COLOMBO, Aug. 19 (Xinhua) -- Sri Lanka will focus on increasing trade and investment with China as well as broadening the scope of a proposed Free Trade Agreement (FTA), a top official said on Tuesday.
Sri Lankan Investment Promotion Minister Lakshman Yapa Abeywardene made the remarks during an interview with reporters.
He said relations between Sri Lanka and China have leapfrogged since 2008 with around 5 billion U.S. dollars in infrastructure loans being given to the Sri Lanka government by China for various massive projects including ports, airport, highways and railroads.
One of the biggest projects is a 1.2-billion-U.S. dollar coal power plant in the northwest of the island, also the first in the country.
But trade has remained low with exports accounting for about 1 percent of Sri Lanka's 1.3-billion-U.S. dollar sector.
Elaborating on the Sri Lanka-China Free Trade Agreement (FTA), Abeywardene noted that a target of 2 billion U.S. dollars in Foreign Direct Investment (FDI) has been set for 2014 with volumes increasing over the next few years.

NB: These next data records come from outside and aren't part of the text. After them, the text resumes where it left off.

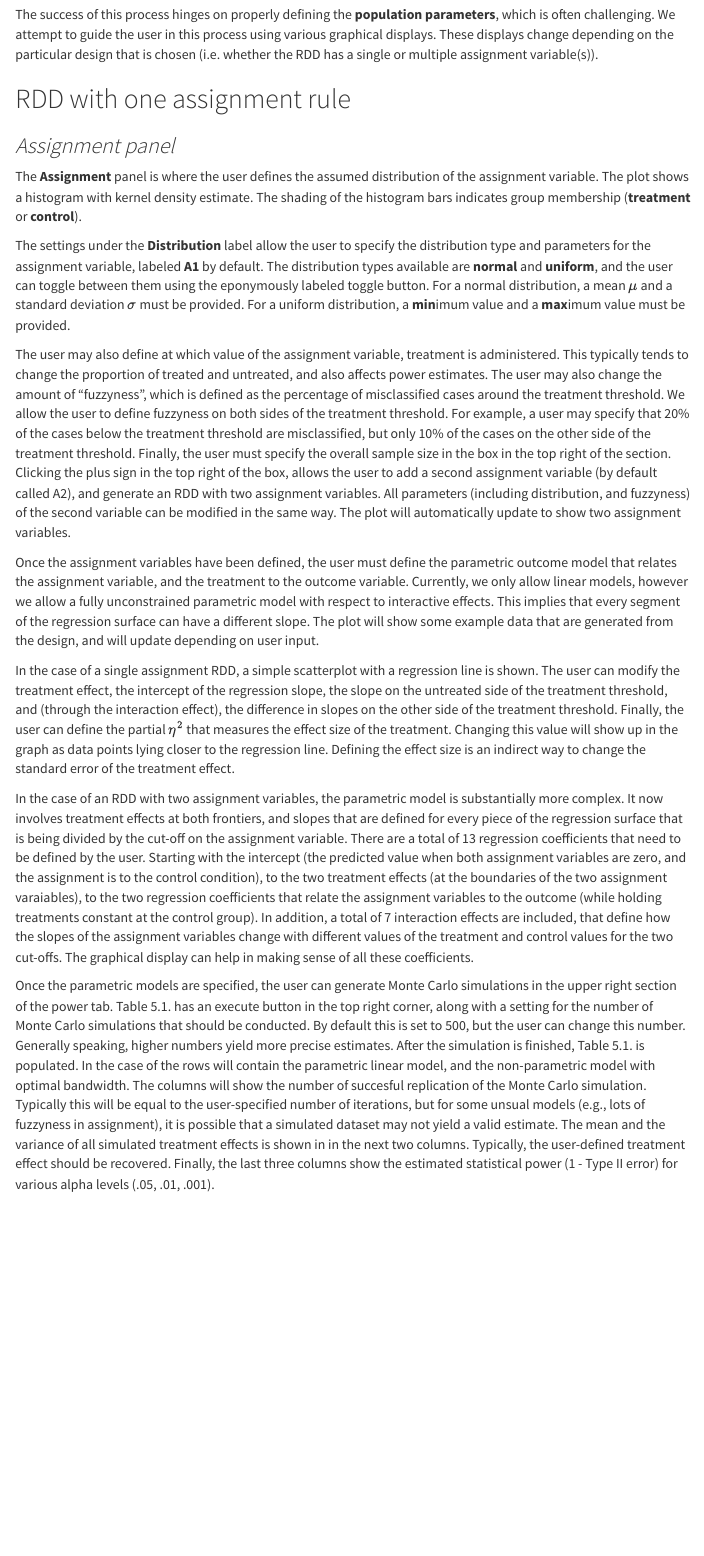
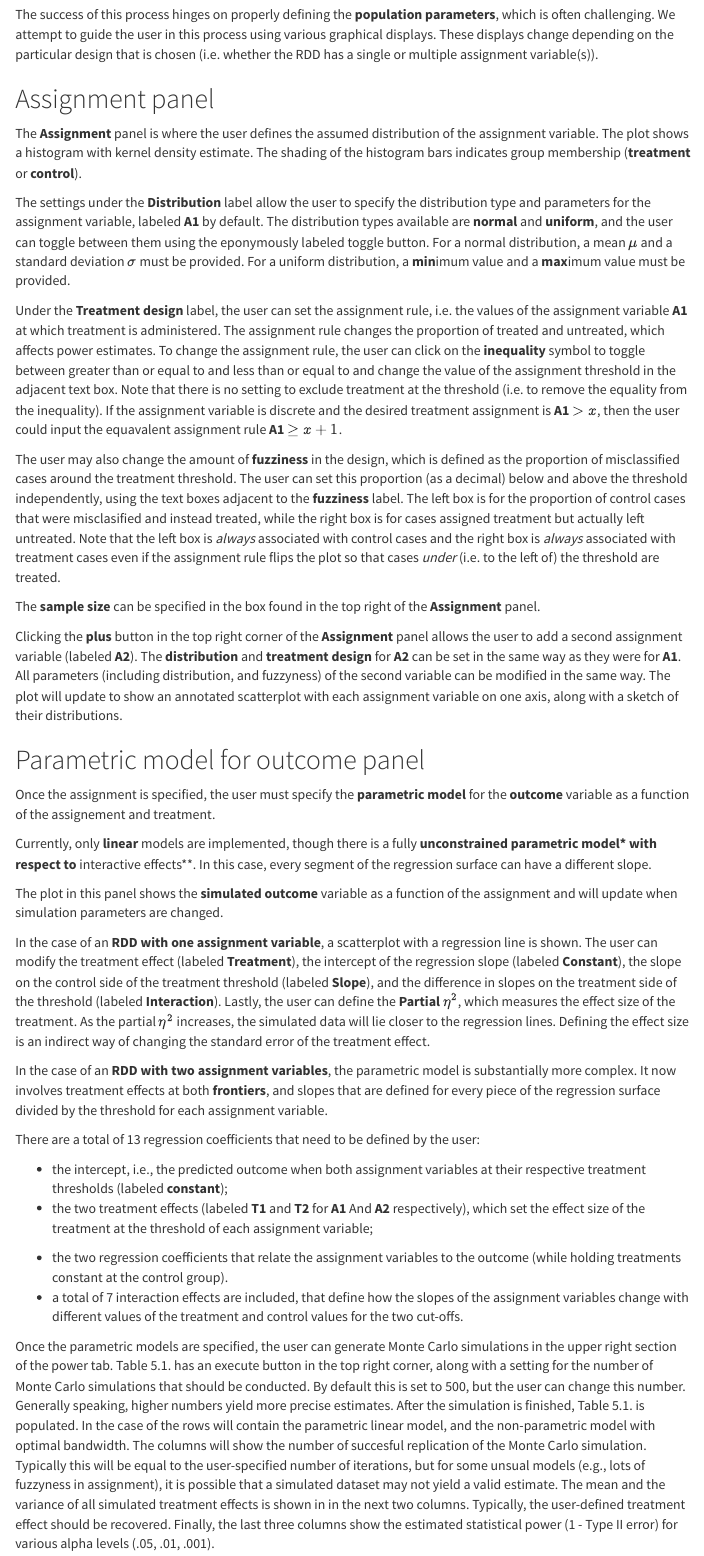
Before and after one commit to felixthoemmes/rddapp, an R Markdown document (inst/shinyrdd/help/help_page.Rmd): the page in a window 1100 px wide, from 11570 px down. The pictures show the output file inst/shinyrdd/www/help_page.html that the author committed with the source, opened offline; menus at the side of the page are left out.

Commit message:
edits to the help manual (power page)

```diff
--- a/inst/shinyrdd/help/help_page.Rmd
+++ b/inst/shinyrdd/help/help_page.Rmd
@@ -313,24 +313,42 @@ Users may wish to perform a formal (frequentist) **power analysis**, to determin
 
 The success of this process hinges on properly defining the **population parameters**, which is often challenging. We attempt to guide the user in this process using various graphical displays. These displays change depending on the particular design that is chosen (i.e. whether the RDD has a single or multiple assignment variable(s)).
 
-## RDD with one assignment rule
-
-### Assignment panel
+## Assignment panel
 
 The **Assignment** panel is where the user defines the assumed distribution of the assignment variable. The plot shows a histogram with kernel density estimate. The shading of the histogram bars indicates group membership (**treatment** or **control**).
 
 The settings under the **Distribution** label allow the user to specify the distribution type and parameters for the assignment variable, labeled **A1** by default. The distribution types available are **normal** and **uniform**, and the user can toggle between them using the eponymously labeled toggle button. For a normal distribution, a mean $\mu$ and a standard deviation $\sigma$ must be provided. For a uniform distribution, a **min**imum value and a **max**imum value must be provided.
 
+Under the **Treatment design** label, the user can set the assignment rule, i.e. the values of the assignment variable **A1** at which treatment is administered. The assignment rule changes the proportion of treated and untreated, which affects power estimates. To change the assignment rule, the user can click on the **inequality** symbol to toggle between greater than or equal to and less than or equal to and change the value of the assignment threshold in the adjacent text box. Note that there is no setting to exclude treatment at the threshold (i.e. to remove the equality from the inequality). If the assignment variable is discrete and the desired treatment assignment is **A1** $> x$, then the user could input the equavalent assignment rule **A1** $\geq x+1$.
+
+The user may also change the amount of **fuzziness** in the design, which is defined as the proportion of misclassified cases around the treatment threshold. The user can set this proportion (as a decimal) below and above the threshold independently, using the text boxes adjacent to the **fuzziness** label. The left box is for the proportion of control cases that were misclasified and instead treated, while the right box is for cases assigned treatment but actually left untreated. Note that the left box is *always* associated with control cases and the right box is *always* associated with treatment cases even if the assignment rule flips the plot so that cases *under* (i.e. to the left of) the threshold are treated.
+
+The **sample size** can be specified in the box found in the top right of the **Assignment** panel.
+
+Clicking the **plus** button in the top right corner of the **Assignment** panel allows the user to add a second assignment variable (labeled **A2**). The **distribution** and **treatment design** for **A2** can be set in the same way as they were for **A1**. All parameters (including distribution, and fuzzyness) of the second variable can be modified in the same way. The plot will update to show an annotated scatterplot with each assignment variable on one axis, along with a sketch of their distributions.
+
 <!-- IP: STOPPED EDITING HERE. -->
 
-The user may also define at which value of the assignment variable, treatment is administered. This typically tends to change the proportion of treated and untreated, and also affects power estimates. The user may also change the amount of "fuzzyness", which is defined as the percentage of misclassified cases around the treatment threshold. We allow the user to define fuzzyness on both sides of the treatment threshold. For example, a user may specify that 20% of the cases below the treatment threshold are misclassified, but only 10% of the cases on the other side of the treatment threshold. Finally, the user must specify the overall sample size in the box in the top right of the section.
-Clicking the plus sign in the top right of the box, allows the user to add a second assignment variable (by default called A2), and generate an RDD with two assignment variables. All parameters (including distribution, and fuzzyness) of the second variable can be modified in the same way. The plot will automatically update to show two assignment variables.
+## Parametric model for outcome panel
 
-Once the assignment variables have been defined, the user must define the parametric outcome model that relates the assignment variable, and the treatment to the outcome variable. Currently, we only allow linear models, however we allow a fully unconstrained parametric model with respect to interactive effects. This implies that every segment of the regression surface can have a different slope. The plot will show some example data that are generated from the design, and will update depending on user input.
+Once the assignment is specified, the user must specify the **parametric model** for the **outcome** variable as a function of the assignement and treatment.
 
-In the case of a single assignment RDD, a simple scatterplot with a regression line is shown. The user can modify the treatment effect, the intercept of the regression slope, the slope on the untreated side of the treatment threshold, and (through the interaction effect), the difference in slopes on the other side of the treatment threshold. Finally, the user can define the partial $\eta^2$ that measures the effect size of the treatment. Changing this value will show up in the graph as data points lying closer to the regression line. Defining the effect size is an indirect way to change the standard error of the treatment effect.
+Currently, only **linear** models are implemented, though there is a fully **unconstrained parametric model* with respect to **interactive effects**. In this case, every segment of the regression surface can have a different slope.
 
-In the case of an RDD with two assignment variables, the parametric model is substantially more complex. It now involves treatment effects at both frontiers, and slopes that are defined for every piece of the regression surface that is being divided by the cut-off on the assignment variable. There are a total of 13 regression coefficients that need to be defined by the user. Starting with the intercept (the predicted value when both assignment variables are zero, and the assignment is to the control condition), to the two treatment effects (at the boundaries of the two assignment varaiables), to the two regression coefficients that relate the assignment variables to the outcome (while holding treatments constant at the control group). In addition, a total of 7 interaction effects are included, that define how the slopes of the assignment variables change with different values of the treatment and control values for the two cut-offs. The graphical display can help in making sense of all these coefficients.
+The plot in this panel shows the **simulated outcome** variable as a function of the assignment and will update when simulation parameters are changed.
+
+In the case of an **RDD with one assignment variable**, a scatterplot with a regression line is shown. The user can modify the treatment effect (labeled **Treatment**), the intercept of the regression slope (labeled **Constant**), the slope on the control side of the treatment threshold (labeled **Slope**), and the difference in slopes on the treatment side of the threshold (labeled **Interaction**). Lastly, the user can define the **Partial $\eta^2$**, which measures the effect size of the treatment. As the partial $\eta^2$ increases, the simulated data will lie closer to the regression lines. Defining the effect size is an indirect way of changing the standard error of the treatment effect.
+
+In the case of an **RDD with two assignment variables**, the parametric model is substantially more complex. It now involves treatment effects at both **frontiers**, and slopes that are defined for every piece of the regression surface divided by the threshold for each assignment variable.
+
+There are a total of 13 regression coefficients that need to be defined by the user:
+
+* the intercept, i.e., the predicted outcome when both assignment variables at their respective treatment thresholds (labeled **constant**);
+* the two treatment effects (labeled **T1** and **T2** for **A1** And **A2** respectively), which set the effect size of the treatment at the threshold of each assignment variable;
+
+<!-- IP: STOPPED EDITING HERE -->
+
+* the two regression coefficients that relate the assignment variables to the outcome (while holding treatments constant at the control group).
 
 Once the parametric models are specified, the user can generate Monte Carlo simulations in the upper right section of the power tab.
 Table 5.1. has an execute button in the top right corner, along with a setting for the number of Monte Carlo simulations that should be conducted. By default this is set to 500, but the user can change this number. Generally speaking, higher numbers yield more precise estimates. After the simulation is finished, Table 5.1. is populated. In the case of the rows will contain the parametric linear model, and the non-parametric model with optimal bandwidth. The columns will show the number of succesful replication of the Monte Carlo simulation. Typically this will be equal to the user-specified number of iterations, but for some unsual models (e.g., lots of fuzzyness in assignment), it is possible that a simulated dataset may not yield a valid estimate. The mean and the variance of all simulated treatment effects is shown in in the next two columns. Typically, the user-defined treatment effect should be recovered. Finally, the last three columns show the estimated statistical power (1 - Type II error) for various alpha levels (.05, .01, .001).
```
Also changed, not shown: inst/shinyrdd/www/help_page.html.
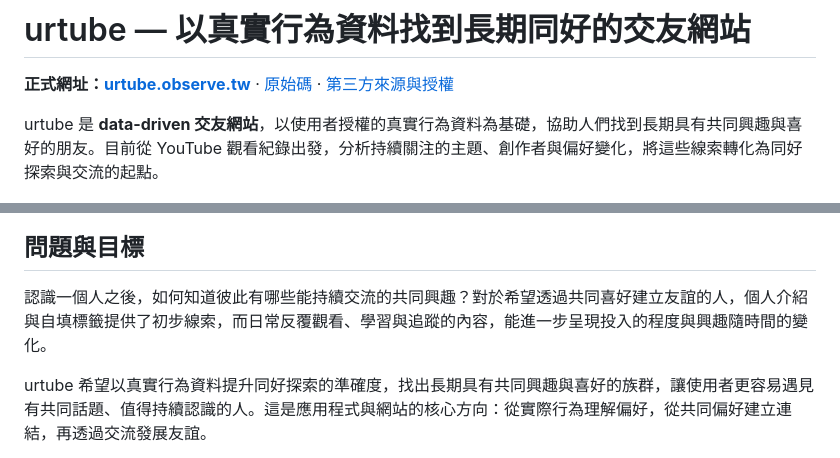
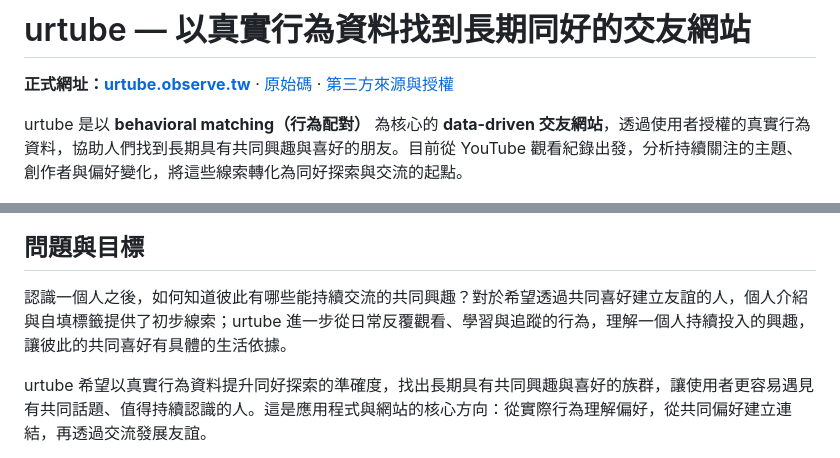
Before and after one commit to skyhong2002/urtube.observe.tw, a Markdown page: README.md, 2 parts joined by grey strips. Rendered like a GitHub page.

Commit message:
docs: emphasize behavioral matching in product positioning

```diff
--- a/README.md
+++ b/README.md
@@ -2,13 +2,13 @@
 
 **正式網址：[urtube.observe.tw](https://urtube.observe.tw)** · [原始碼](https://github.com/skyhong2002/urtube.observe.tw) · [第三方來源與授權](THIRD_PARTY_NOTICES.md)
 
-urtube 是 **data-driven 交友網站**，以使用者授權的真實行為資料為基礎，協助人們找到長期具有共同興趣與喜好的朋友。目前從 YouTube 觀看紀錄出發，分析持續關注的主題、創作者與偏好變化，將這些線索轉化為同好探索與交流的起點。
+urtube 是以 **behavioral matching（行為配對）** 為核心的 **data-driven 交友網站**，透過使用者授權的真實行為資料，協助人們找到長期具有共同興趣與喜好的朋友。目前從 YouTube 觀看紀錄出發，分析持續關注的主題、創作者與偏好變化，將這些線索轉化為同好探索與交流的起點。
 
 [![urtube 專案展示圖](og.png)](https://urtube.observe.tw)
 
 ## 問題與目標
 
-認識一個人之後，如何知道彼此有哪些能持續交流的共同興趣？對於希望透過共同喜好建立友誼的人，個人介紹與自填標籤提供了初步線索，而日常反覆觀看、學習與追蹤的內容，能進一步呈現投入的程度與興趣隨時間的變化。
+認識一個人之後，如何知道彼此有哪些能持續交流的共同興趣？對於希望透過共同喜好建立友誼的人，個人介紹與自填標籤提供了初步線索；urtube 進一步從日常反覆觀看、學習與追蹤的行為，理解一個人持續投入的興趣，讓彼此的共同喜好有具體的生活依據。
 
 urtube 希望以真實行為資料提升同好探索的準確度，找出長期具有共同興趣與喜好的族群，讓使用者更容易遇見有共同話題、值得持續認識的人。這是應用程式與網站的核心方向：從實際行為理解偏好，從共同偏好建立連結，再透過交流發展友誼。
 
```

He also stressed the need to make it as comprehensive as possible to encourage the increase of trade.
"We need to double our current targets to achieve above 8 percent growth as planned by the government. Greater trade and investment from China can be a significant part of this. Already Chinese tourists are increasing and this is just one of the many sectors for investment," he said.
Chinese arrivals in the first six months of 2014 jumped a significant 137.2 percent to 52,230 compared to the same period last year, according to the latest data from state-run Tourism Development Authority (SLTDA).
China remained the third largest market for tourists to Sri Lanka behind India and Britain, recording a 125.1 percent increase in June 2014 compared with the previous year.
The tropical island is aiming to attract 2.5 million arrivals by 2016, buoyed by fast increasing arrivals from China.
Sri Lanka's economy is expected to grow by 7.8 percent in 2014, according to the Central Bank.